- Fructose: In men with no sperm or very low numbers of sperm in the ejaculate, it is important to determine whether the sperm are not being produced at all, or whether they are being produced but are blocked from “getting into” the semen. A fructose test can help differentiate between these two problems.
- Post-Ejaculatory Urinalysis (PEU): Some men ejaculate all or part of the sperm backward into the bladder. This can be detected by having a man ejaculate and immediately afterward urinate into a separate cup. The post-ejaculatory urine is then centrifuged to see if any sperm are present.
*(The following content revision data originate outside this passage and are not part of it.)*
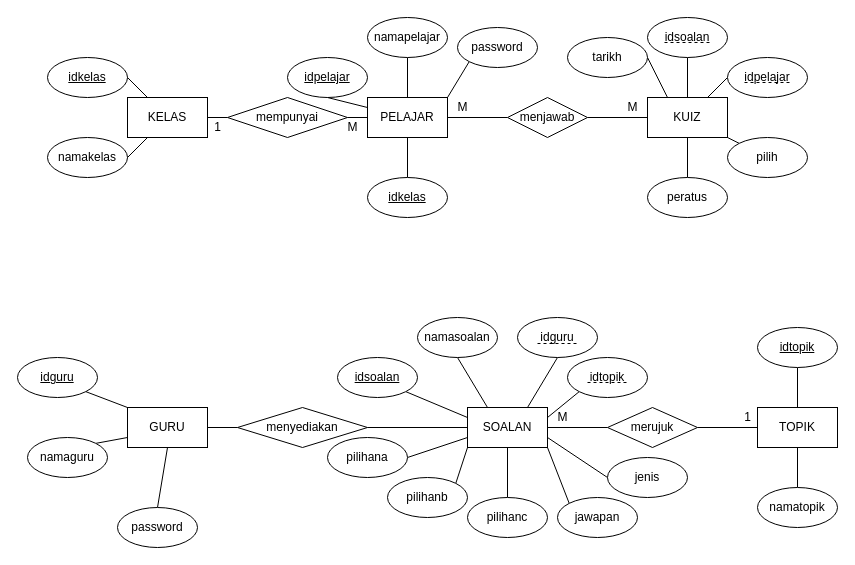
The draw.io diagram graphs/skkerjakursusshit2021 erd.drawio in halouthere233/skkerjakursus2021private, before the edit. Source tidied: cells renumbered, new cells numbered last; positions are measured from the earlier drawing's top-left corner, leaving out a move shared by most shapes. Both pictures are drawn from the tidied source at 100%, with x=0, y=0 at pixel (17, 17).
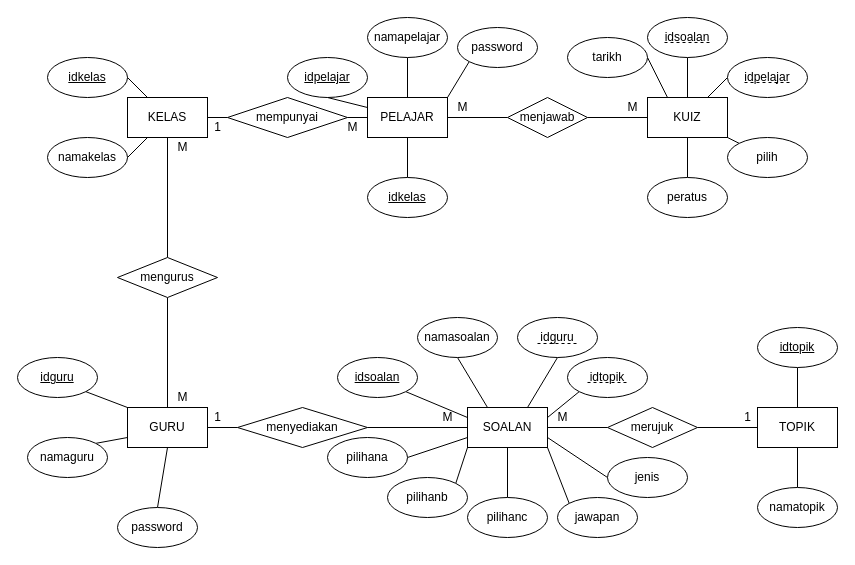
After the change.

The change refers to these unchanged cells:
```xml
<mxCell id="2" value="KELAS" style="rounded=0;whiteSpace=wrap;html=1;" parent="1" vertex="1">
  <mxGeometry x="110" y="80" width="80" height="40" as="geometry" />
</mxCell>
<mxCell id="10" value="GURU" style="rounded=0;whiteSpace=wrap;html=1;" parent="1" vertex="1">
  <mxGeometry x="110" y="390" width="80" height="40" as="geometry" />
</mxCell>
```

Diff of the diagram source:
```diff
@@
+    <mxCell id="84" style="edgeStyle=orthogonalEdgeStyle;rounded=0;jettySize=auto;html=1;exitX=0.5;exitY=0;exitDx=0;exitDy=0;entryX=0.5;entryY=1;entryDx=0;entryDy=0;endArrow=none;endFill=0;" parent="1" edge="1" source="10" target="86">
+      <mxGeometry relative="1" as="geometry" />
+    </mxCell>
@@
+    <mxCell id="85" style="edgeStyle=orthogonalEdgeStyle;rounded=0;jettySize=auto;html=1;exitX=0.5;exitY=0;exitDx=0;exitDy=0;entryX=0.5;entryY=1;entryDx=0;entryDy=0;endArrow=none;endFill=0;" parent="1" edge="1" source="86" target="2">
+      <mxGeometry relative="1" as="geometry" />
+    </mxCell>
+    <mxCell id="86" value="mengurus" style="rhombus;whiteSpace=wrap;html=1;" parent="1" vertex="1">
+      <mxGeometry x="100" y="240" width="100" height="40" as="geometry" />
+    </mxCell>
+    <mxCell id="87" value="M" style="text;html=1;align=center;verticalAlign=middle;strokeColor=none;fillColor=none;" parent="1" vertex="1">
+      <mxGeometry x="150" y="120" width="30" height="20" as="geometry" />
+    </mxCell>
+    <mxCell id="88" value="M" style="text;html=1;align=center;verticalAlign=middle;strokeColor=none;fillColor=none;" parent="1" vertex="1">
+      <mxGeometry x="150" y="370" width="30" height="20" as="geometry" />
+    </mxCell>
+    <mxCell id="89" value="1" style="text;html=1;align=center;verticalAlign=middle;strokeColor=none;fillColor=none;" parent="1" vertex="1">
+      <mxGeometry x="190" y="390" width="20" height="20" as="geometry" />
+    </mxCell>
+    <mxCell id="90" value="M" style="text;html=1;align=center;verticalAlign=middle;strokeColor=none;fillColor=none;" parent="1" vertex="1">
+      <mxGeometry x="415" y="390" width="30" height="20" as="geometry" />
+    </mxCell>
```
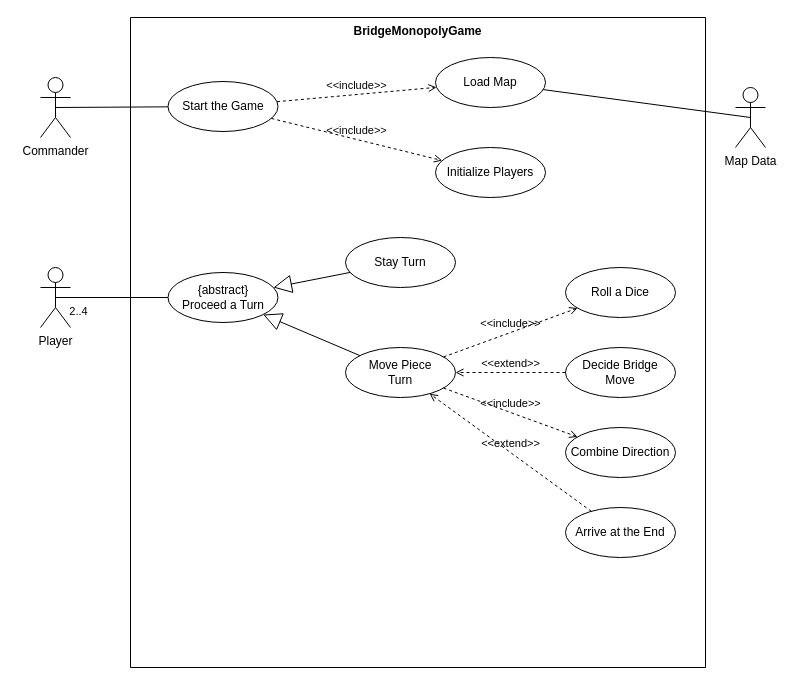
The draw.io diagram requirements/use_case_model/UseCaseDiagram.drawio in gimangi/Bridge-Monopoly, before the edit. Source tidied: cells renumbered, new cells numbered last; positions are measured from the earlier drawing's top-left corner, leaving out a move shared by most shapes. Both pictures are drawn from the tidied source at 100%, with x=0, y=0 at pixel (40, 17).
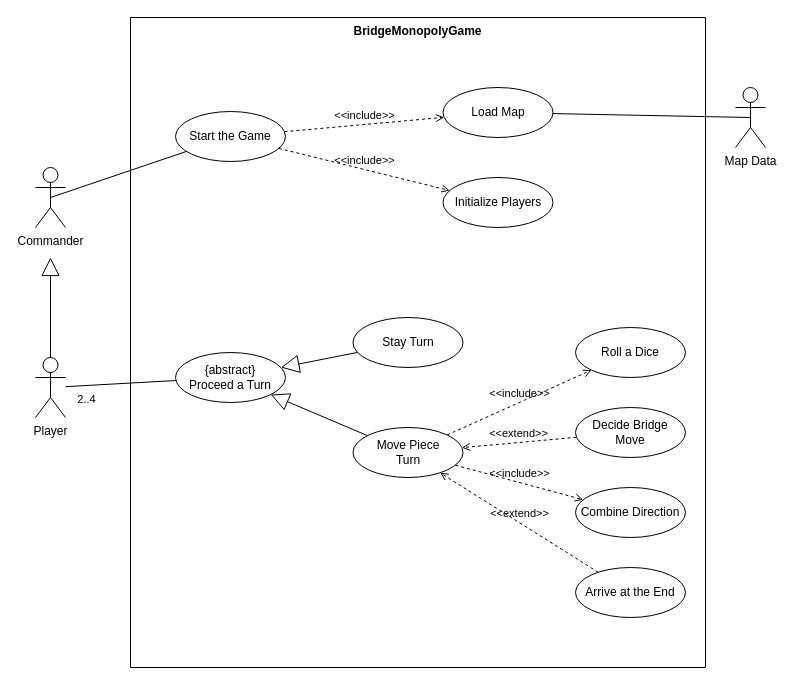
Above is the later version.

Unchanged cells that the change refers to:
```xml
<mxCell id="2" value="BridgeMonopolyGame" style="swimlane;startSize=0;verticalAlign=top;" parent="1" vertex="1">
  <mxGeometry x="90" width="575" height="650" as="geometry" />
</mxCell>
```

What changed in the source:
```diff
@@
     <mxCell id="3" value="Start the Game" style="ellipse;whiteSpace=wrap;html=1;" parent="2" vertex="1">
-      <mxGeometry x="37.5" y="64" width="110" height="50" as="geometry" />
+      <mxGeometry x="45" y="94" width="110" height="50" as="geometry" />
     </mxCell>
     <mxCell id="4" value="Move Piece&lt;br&gt;Turn" style="ellipse;whiteSpace=wrap;html=1;" parent="2" vertex="1">
-      <mxGeometry x="215" y="330" width="110" height="50" as="geometry" />
+      <mxGeometry x="222.5" y="410" width="110" height="50" as="geometry" />
     </mxCell>
     <mxCell id="5" value="Stay Turn" style="ellipse;whiteSpace=wrap;html=1;" parent="2" vertex="1">
-      <mxGeometry x="215" y="220" width="110" height="50" as="geometry" />
+      <mxGeometry x="222.5" y="300" width="110" height="50" as="geometry" />
     </mxCell>
     <mxCell id="6" value="{abstract}&lt;br&gt;Proceed a Turn" style="ellipse;whiteSpace=wrap;html=1;" parent="2" vertex="1">
-      <mxGeometry x="37.5" y="255" width="110" height="50" as="geometry" />
+      <mxGeometry x="45" y="335" width="110" height="50" as="geometry" />
     </mxCell>
     <mxCell id="7" value="Load Map" style="ellipse;whiteSpace=wrap;html=1;" parent="2" vertex="1">
-      <mxGeometry x="305" y="40" width="110" height="50" as="geometry" />
+      <mxGeometry x="312.5" y="70" width="110" height="50" as="geometry" />
     </mxCell>
@@
     <mxCell id="9" value="Initialize Players" style="ellipse;whiteSpace=wrap;html=1;" parent="2" vertex="1">
-      <mxGeometry x="305" y="130" width="110" height="50" as="geometry" />
+      <mxGeometry x="312.5" y="160" width="110" height="50" as="geometry" />
     </mxCell>
@@
     <mxCell id="12" value="Roll a Dice" style="ellipse;whiteSpace=wrap;html=1;" parent="2" vertex="1">
-      <mxGeometry x="435" y="250" width="110" height="50" as="geometry" />
+      <mxGeometry x="445" y="310" width="110" height="50" as="geometry" />
     </mxCell>
@@
     <mxCell id="15" value="Combine Direction" style="ellipse;whiteSpace=wrap;html=1;" parent="2" vertex="1">
-      <mxGeometry x="435" y="410" width="110" height="50" as="geometry" />
+      <mxGeometry x="445" y="470" width="110" height="50" as="geometry" />
     </mxCell>
     <mxCell id="16" value="Arrive at the End" style="ellipse;whiteSpace=wrap;html=1;" parent="2" vertex="1">
-      <mxGeometry x="435" y="490" width="110" height="50" as="geometry" />
+      <mxGeometry x="445" y="550" width="110" height="50" as="geometry" />
     </mxCell>
@@
     <mxCell id="19" value="Decide Bridge Move" style="ellipse;whiteSpace=wrap;html=1;" parent="2" vertex="1">
-      <mxGeometry x="435" y="330" width="110" height="50" as="geometry" />
+      <mxGeometry x="445" y="390" width="110" height="50" as="geometry" />
     </mxCell>
@@
     <mxCell id="21" value="Commander" style="shape=umlActor;verticalLabelPosition=bottom;verticalAlign=top;html=1;outlineConnect=0;" parent="1" vertex="1">
-      <mxGeometry y="60" width="30" height="60" as="geometry" />
+      <mxGeometry x="-5" y="150" width="30" height="60" as="geometry" />
     </mxCell>
@@
     <mxCell id="25" value="Player" style="shape=umlActor;verticalLabelPosition=bottom;verticalAlign=top;html=1;outlineConnect=0;" parent="1" vertex="1">
-      <mxGeometry y="250" width="30" height="60" as="geometry" />
+      <mxGeometry x="-5" y="340" width="30" height="60" as="geometry" />
     </mxCell>
-    <mxCell id="26" style="endArrow=none;startArrow=none;endFill=0;startFill=0;html=1;verticalAlign=bottom;labelBackgroundColor=none;strokeWidth=1;startSize=8;rounded=0;exitX=0.5;exitY=0.5;exitDx=0;exitDy=0;exitPerimeter=0;" parent="1" edge="1" source="25" target="6">
+    <mxCell id="26" style="endArrow=none;startArrow=none;endFill=0;startFill=0;html=1;verticalAlign=bottom;labelBackgroundColor=none;strokeWidth=1;startSize=8;rounded=0;" parent="1" edge="1" source="25" target="6">
       <mxGeometry relative="1" as="geometry" />
     </mxCell>
@@
+    <mxCell id="28" style="endArrow=block;endSize=16;endFill=0;html=1;rounded=0;" parent="1" edge="1" source="25">
+      <mxGeometry relative="1" as="geometry">
+        <mxPoint x="10" y="240" as="targetPoint" />
+      </mxGeometry>
+    </mxCell>
```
- Expertise: Semen testing is a sophisticated and technical field. An improperly or incompletely performed semen analysis may miss significant problems. Unrecognized problems may unnecessarily delay a man’s treatment. Unlike many other lab tests, a semen analysis relies completely on the expertise of those performing it. Make sure the lab has sophisticated protocols and well-trained, specialized technicians.
- Timing:In order to get accurate results, the specimen must be processed within one hour of collection. If not, the measurement of the movement of the sperm may be extremely inaccurate. With any lab you use, make sure that the analysis is performed on site and not shipped elsewhere for evaluation.
- Thoroughness: As a semen analysis is being performed, certain findings may indicate the need for additional tests. Ideally, you should use a laboratory that has the capability to do complete initial testing as well as the flexibility to do the appropriate follow-up testing on the same specimen.
Comfort and Convenience: In order to maximize your results, it is important that you are as relaxed as possible. Ideally, the specimen should be collected at the laboratory itself in a comfortable room that is meant specifically for that purpose.
The purpose of all of this testing is to move ahead with a treatment that can improve your fertility or to discuss other ways to achieve results. More than 50% of men will have a treatable cause of male factor infertility. These factors include varicoceles (dilated veins in the scrotum), infections, hormonal abnormalities, abnormalities in the seminal fluid, ductal blockages, and difficulties with erections and ejaculation. When these conditions are treated, either through medication (hormones or antibiotics) or surgery (varicocelectomy, vasal reconstruction, repair of a blocked ejaculatory duct), a man will often see a significant improvement in his semen analysis.
Those men with poor semen analyses whose conditions are not treatable may still have the option of using advanced reproductive techniques to achieve a pregnancy. Even those men with no sperm in the ejaculate may be able to have some living sperm procured from them through other methods and achieve a pregnancy using advanced reproductive techniques. Those few men who produce absolutely no sperm at all will have this information so that they can explore other options.